- [TASK INSTRUCTIONS]: Your response should be every line from the entries that includes the string "index".

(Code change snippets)
*** Begin section ***

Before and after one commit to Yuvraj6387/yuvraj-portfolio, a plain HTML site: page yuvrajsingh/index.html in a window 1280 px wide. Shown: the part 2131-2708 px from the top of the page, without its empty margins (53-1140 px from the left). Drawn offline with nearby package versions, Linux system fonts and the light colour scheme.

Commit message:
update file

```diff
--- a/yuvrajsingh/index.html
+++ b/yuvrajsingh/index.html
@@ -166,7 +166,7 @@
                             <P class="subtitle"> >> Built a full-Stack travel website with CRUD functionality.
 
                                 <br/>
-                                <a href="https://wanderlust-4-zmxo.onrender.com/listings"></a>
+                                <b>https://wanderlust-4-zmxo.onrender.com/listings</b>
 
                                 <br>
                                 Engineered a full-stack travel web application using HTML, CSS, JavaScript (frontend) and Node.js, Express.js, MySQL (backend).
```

*** End section ***

- [TASK RESPONSE]:
Before and after one commit to Yuvraj6387/yuvraj-portfolio, a plain HTML site: page yuvrajsingh/index.html in a window 1280 px wide. Shown: the part 2131-2708 px from the top of the page, without its empty margins (53-1140 px from the left). Drawn offline with nearby package versions, Linux system fonts and the light colour scheme.
--- a/yuvrajsingh/index.html
+++ b/yuvrajsingh/index.html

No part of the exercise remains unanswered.